» REQUIRED WORK
All entries are to be copied exactly, with pictures removed.

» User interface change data
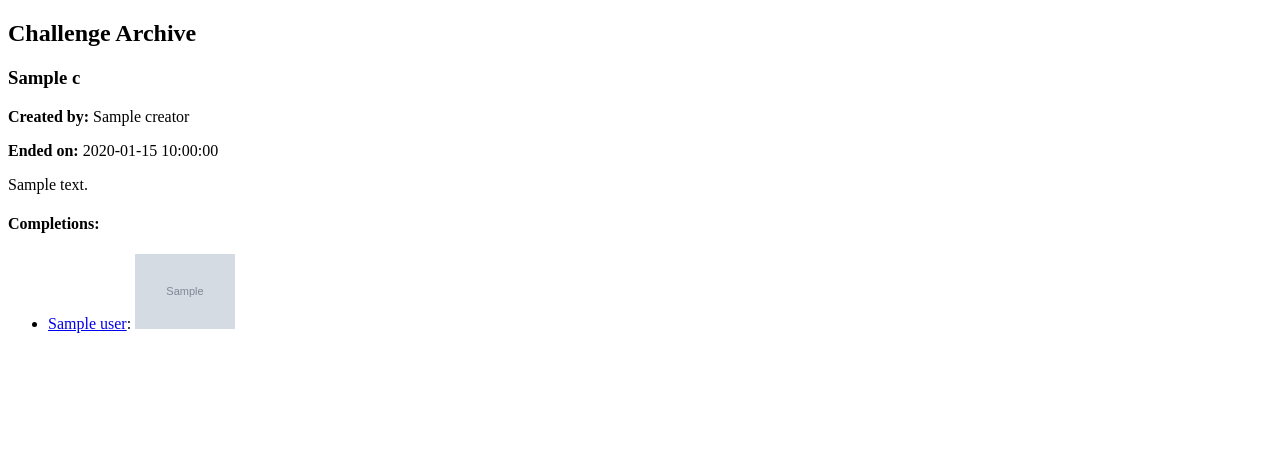
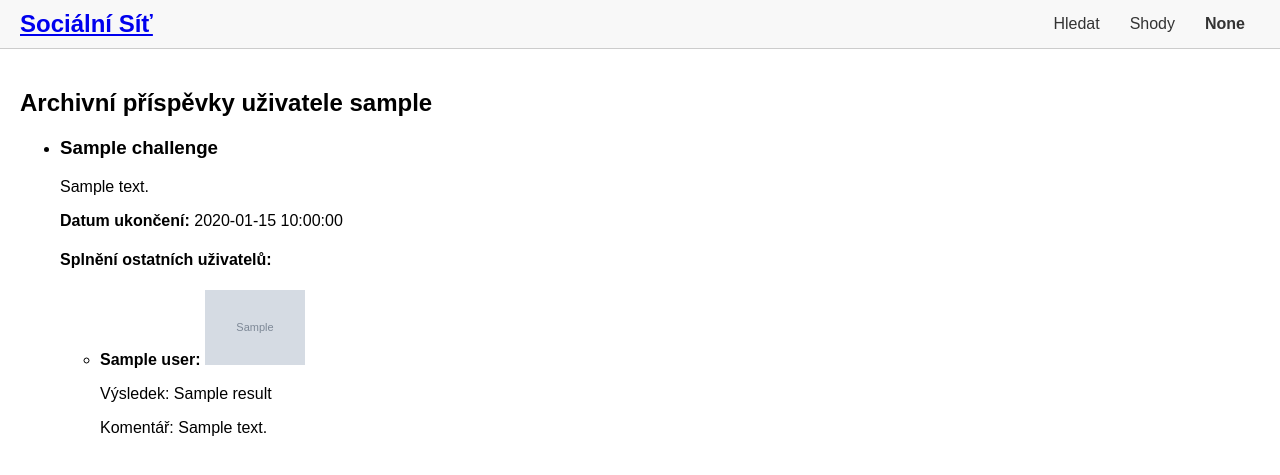
Before and after one commit to sattlereii/social_network, a Flask app: template code/templates/archive.html in a window 1280 px wide. Shown: the top 475 px of the page. Run offline with Flask 3, Linux system fonts and the light colour scheme; the template is opened without the code that fills it: most values are stand-ins (such as "Sample title", 1, 10 or a date in 2020); grey boxes marked "Sample" are stand-in pictures.

Commit message:
je to rozbitý2 - E

```diff
--- a/code/app.py
+++ b/code/app.py
@@ -158,12 +158,19 @@ def get_current_user_count():
     return len(session)
 
 # Získání aktivních výzev
-def get_active_challenges(graph):
+def get_active_challenges(graph, username):
     return graph.run("""
         MATCH (c:Challenge)
         WHERE datetime(c.end_date) > datetime()
-        RETURN c.title, c.description, c.creator, c.end_date
-    """).data()
+        OPTIONAL MATCH (u:User {name: $username})-[r:JOINED]->(c)
+        OPTIONAL MATCH (u)-[cr:COMPLETED]->(c)
+        RETURN c.title AS title, c.description AS description, c.creator AS creator, c.end_date AS end_date,
+               c.created_at AS created_at,
+               CASE WHEN r IS NOT NULL THEN true ELSE false END AS is_joined,
+               CASE WHEN cr IS NOT NULL THEN true ELSE false END AS is_completed
+        ORDER BY c.end_date DESC
+    """, username=username).data()
+
 
 # Připojení uživatele k výzvě
 def get_challenges_for_user(username):
@@ -497,11 +504,17 @@ def matches():
     # Předáme data šabloně
     return render_template("matches.html", user_interests=user_interests, matches=matches)
 
+@app.route("/archive/<username>")
+def archive(username):
+    archived_challenges = graph.run("""
+        MATCH (u:User {name: $username})-[r:COMPLETED]->(c:Challenge)
+        WHERE datetime(c.end_date) <= datetime()
+        RETURN c.title AS title, c.description AS description, c.end_date AS end_date,
+               collect({result: r.result, comment: r.comment, photo: r.photo}) AS completions
+    """, username=username).data()
 
-@app.route("/archive")
-def archive():
-    archive_data = get_challenge_archive(graph)
-    return render_template("archive.html", archive=archive_data)
+    return render_template("archive.html", username=username, archived_challenges=archived_challenges)
+
 
 @app.route("/submit_result/<title>", methods=["POST"])
 def submit_result(title):
@@ -538,16 +551,19 @@ def submit_result(title):
 def challenge_details(title):
     challenge = graph.run("""
         MATCH (c:Challenge {title: $title})
-        RETURN c.title AS title, c.description AS description, c.creator AS creator, c.end_date AS end_date
+        OPTIONAL MATCH (c)<-[r:JOINED]-(u:User)
+        RETURN c.title AS title, c.description AS description, c.creator AS creator, c.end_date AS end_date,
+               CASE WHEN datetime(c.end_date) > datetime() THEN true ELSE false END AS is_active,
+               CASE WHEN r IS NOT NULL THEN true ELSE false END AS is_joined
     """, title=title).data()
 
-    # Pokud výzva existuje, zobrazí její detaily, jinak přesměruje na stránku s výzvami
     if challenge:
-        challenge = challenge[0]  # Vezmeme první a jediný výsledek
+        challenge = challenge[0]  # První výsledek
         return render_template("challenge_details.html", challenge=challenge)
     else:
         flash("Výzva nebyla nalezena.")
-        return redirect(url_for("search"))
+        return redirect(url_for("home"))
+
 
 @app.route("/delete_all_challenges", methods=["POST"])
 def delete_all_challenges():
--- a/code/templates/archive.html
+++ b/code/templates/archive.html
@@ -1,24 +1,37 @@
-<!DOCTYPE html>
-<html lang="en">
-<head>
-    <meta charset="UTF-8">
-    <meta name="viewport" content="width=device-width, initial-scale=1.0">
-    <title>Challenge Archive</title>
-</head>
-<body>
-    <h2>Challenge Archive</h2>
-    {% for challenge in archive %}
-        <h3>{{ challenge.c.title }}</h3>
-        <p><strong>Created by:</strong> {{ challenge.c.creator }}</p>
-        <p><strong>Ended on:</strong> {{ challenge.c.end_date }}</p>
-        <p>{{ challenge.c.description }}</p>
+{% extends "template.html" %}
 
-        <h4>Completions:</h4>
-        <ul>
-            {% for completion in challenge.completions %}
-                <li><a href="{{ url_for('profile', username=completion.user) }}">{{ completion.user }}</a>: <img src="{{ completion.photo }}" alt="Completion photo" width="100"></li>
-            {% endfor %}
-        </ul>
-    {% endfor %}
-</body>
-</html>
+{% block content %}
+<h2>Archivní příspěvky uživatele {{ username }}</h2>
+
+{% if archived_challenges %}
+    <ul>
+        {% for challenge in archived_challenges %}
+            <li>
+                <h3>{{ challenge.title }}</h3>
+                <p>{{ challenge.description }}</p>
+                <p><strong>Datum ukončení:</strong> {{ challenge.end_date }}</p>
+
+                {% if challenge.completions %}
+                    <h4>Splnění ostatních uživatelů:</h4>
+                    <ul>
+                        {% for completion in challenge.completions %}
+                            <li>
+                                <strong>{{ completion.user }}:</strong>
+                                {% if completion.photo %}
+                                    <img src="{{ url_for('static', filename='uploads/' ~ completion.photo) }}" alt="Dokončení" style="width: 100px; height: auto;">
+                                {% endif %}
+                                <p>Výsledek: {{ completion.result }}</p>
+                                <p>Komentář: {{ completion.comment }}</p>
+                            </li>
+                        {% endfor %}
+                    </ul>
+                {% else %}
+                    <p>Žádné splnění od jiných uživatelů.</p>
+                {% endif %}
+            </li>
+        {% endfor %}
+    </ul>
+{% else %}
+    <p>Nemáte žádné archivní příspěvky.</p>
+{% endif %}
+{% endblock %}
--- a/code/templates/profile.html
+++ b/code/templates/profile.html
@@ -2,7 +2,9 @@
 
 {% block content %}
 <h2>Profil uživatele {{ profile.name }}</h2>
-
+<div style="margin-bottom: 20px;">
+    <a href="{{ url_for('archive', username=profile.name) }}">Zobrazit archivní příspěvky</a>
+</div>
 <!-- Profilová fotka -->
 {% if profile.profile_image %}
     <img src="{{ url_for('static', filename='uploads/' ~ profile.profile_image) }}" alt="Profilová fotka" style="width: 100px; height: 100px; border-radius: 50%; float: right;">
```
Also changed, not shown: code/templates/challenge_details.html (+14 -9 lines).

» RESPONSE BELOW
Before and after one commit to sattlereii/social_network, a Flask app: template code/templates/archive.html in a window 1280 px wide. Shown: the top 475 px of the page. Run offline with Flask 3, Linux system fonts and the light colour scheme; the template is opened without the code that fills it: most values are stand-ins (such as "Sample title", 1, 10 or a date in 2020); grey boxes marked "Sample" are stand-in pictures.

Commit message:
je to rozbitý2 - E

```diff
--- a/code/app.py
+++ b/code/app.py
@@ -158,12 +158,19 @@ def get_current_user_count():
     return len(session)
 
 # Získání aktivních výzev
-def get_active_challenges(graph):
+def get_active_challenges(graph, username):
     return graph.run("""
         MATCH (c:Challenge)
         WHERE datetime(c.end_date) > datetime()
-        RETURN c.title, c.description, c.creator, c.end_date
-    """).data()
+        OPTIONAL MATCH (u:User {name: $username})-[r:JOINED]->(c)
+        OPTIONAL MATCH (u)-[cr:COMPLETED]->(c)
+        RETURN c.title AS title, c.description AS description, c.creator AS creator, c.end_date AS end_date,
+               c.created_at AS created_at,
+               CASE WHEN r IS NOT NULL THEN true ELSE false END AS is_joined,
+               CASE WHEN cr IS NOT NULL THEN true ELSE false END AS is_completed
+        ORDER BY c.end_date DESC
+    """, username=username).data()
+
 
 # Připojení uživatele k výzvě
 def get_challenges_for_user(username):
@@ -497,11 +504,17 @@ def matches():
     # Předáme data šabloně
     return render_template("matches.html", user_interests=user_interests, matches=matches)
 
+@app.route("/archive/<username>")
+def archive(username):
+    archived_challenges = graph.run("""
+        MATCH (u:User {name: $username})-[r:COMPLETED]->(c:Challenge)
+        WHERE datetime(c.end_date) <= datetime()
+        RETURN c.title AS title, c.description AS description, c.end_date AS end_date,
+               collect({result: r.result, comment: r.comment, photo: r.photo}) AS completions
+    """, username=username).data()
 
-@app.route("/archive")
-def archive():
-    archive_data = get_challenge_archive(graph)
-    return render_template("archive.html", archive=archive_data)
+    return render_template("archive.html", username=username, archived_challenges=archived_challenges)
+
 
 @app.route("/submit_result/<title>", methods=["POST"])
 def submit_result(title):
@@ -538,16 +551,19 @@ def submit_result(title):
 def challenge_details(title):
     challenge = graph.run("""
         MATCH (c:Challenge {title: $title})
-        RETURN c.title AS title, c.description AS description, c.creator AS creator, c.end_date AS end_date
+        OPTIONAL MATCH (c)<-[r:JOINED]-(u:User)
+        RETURN c.title AS title, c.description AS description, c.creator AS creator, c.end_date AS end_date,
+               CASE WHEN datetime(c.end_date) > datetime() THEN true ELSE false END AS is_active,
+               CASE WHEN r IS NOT NULL THEN true ELSE false END AS is_joined
     """, title=title).data()
 
-    # Pokud výzva existuje, zobrazí její detaily, jinak přesměruje na stránku s výzvami
     if challenge:
-        challenge = challenge[0]  # Vezmeme první a jediný výsledek
+        challenge = challenge[0]  # První výsledek
         return render_template("challenge_details.html", challenge=challenge)
     else:
         flash("Výzva nebyla nalezena.")
-        return redirect(url_for("search"))
+        return redirect(url_for("home"))
+
 
 @app.route("/delete_all_challenges", methods=["POST"])
 def delete_all_challenges():
--- a/code/templates/archive.html
+++ b/code/templates/archive.html
@@ -1,24 +1,37 @@
-<!DOCTYPE html>
-<html lang="en">
-<head>
-    <meta charset="UTF-8">
-    <meta name="viewport" content="width=device-width, initial-scale=1.0">
-    <title>Challenge Archive</title>
-</head>
-<body>
-    <h2>Challenge Archive</h2>
-    {% for challenge in archive %}
-        <h3>{{ challenge.c.title }}</h3>
-        <p><strong>Created by:</strong> {{ challenge.c.creator }}</p>
-        <p><strong>Ended on:</strong> {{ challenge.c.end_date }}</p>
-        <p>{{ challenge.c.description }}</p>
+{% extends "template.html" %}
 
-        <h4>Completions:</h4>
-        <ul>
-            {% for completion in challenge.completions %}
-                <li><a href="{{ url_for('profile', username=completion.user) }}">{{ completion.user }}</a>: <img src="{{ completion.photo }}" alt="Completion photo" width="100"></li>
-            {% endfor %}
-        </ul>
-    {% endfor %}
-</body>
-</html>
+{% block content %}
+<h2>Archivní příspěvky uživatele {{ username }}</h2>
+
+{% if archived_challenges %}
+    <ul>
+        {% for challenge in archived_challenges %}
+            <li>
+                <h3>{{ challenge.title }}</h3>
+                <p>{{ challenge.description }}</p>
+                <p><strong>Datum ukončení:</strong> {{ challenge.end_date }}</p>
+
+                {% if challenge.completions %}
+                    <h4>Splnění ostatních uživatelů:</h4>
+                    <ul>
+                        {% for completion in challenge.completions %}
+                            <li>
+                                <strong>{{ completion.user }}:</strong>
+                                {% if completion.photo %}
+                                    <img src="{{ url_for('static', filename='uploads/' ~ completion.photo) }}" alt="Dokončení" style="width: 100px; height: auto;">
+                                {% endif %}
+                                <p>Výsledek: {{ completion.result }}</p>
+                                <p>Komentář: {{ completion.comment }}</p>
+                            </li>
+                        {% endfor %}
+                    </ul>
+                {% else %}
+                    <p>Žádné splnění od jiných uživatelů.</p>
+                {% endif %}
+            </li>
+        {% endfor %}
+    </ul>
+{% else %}
+    <p>Nemáte žádné archivní příspěvky.</p>
+{% endif %}
+{% endblock %}
--- a/code/templates/profile.html
+++ b/code/templates/profile.html
@@ -2,7 +2,9 @@
 
 {% block content %}
 <h2>Profil uživatele {{ profile.name }}</h2>
-
+<div style="margin-bottom: 20px;">
+    <a href="{{ url_for('archive', username=profile.name) }}">Zobrazit archivní příspěvky</a>
+</div>
 <!-- Profilová fotka -->
 {% if profile.profile_image %}
     <img src="{{ url_for('static', filename='uploads/' ~ profile.profile_image) }}" alt="Profilová fotka" style="width: 100px; height: 100px; border-radius: 50%; float: right;">
```
Also changed, not shown: code/templates/challenge_details.html (+14 -9 lines).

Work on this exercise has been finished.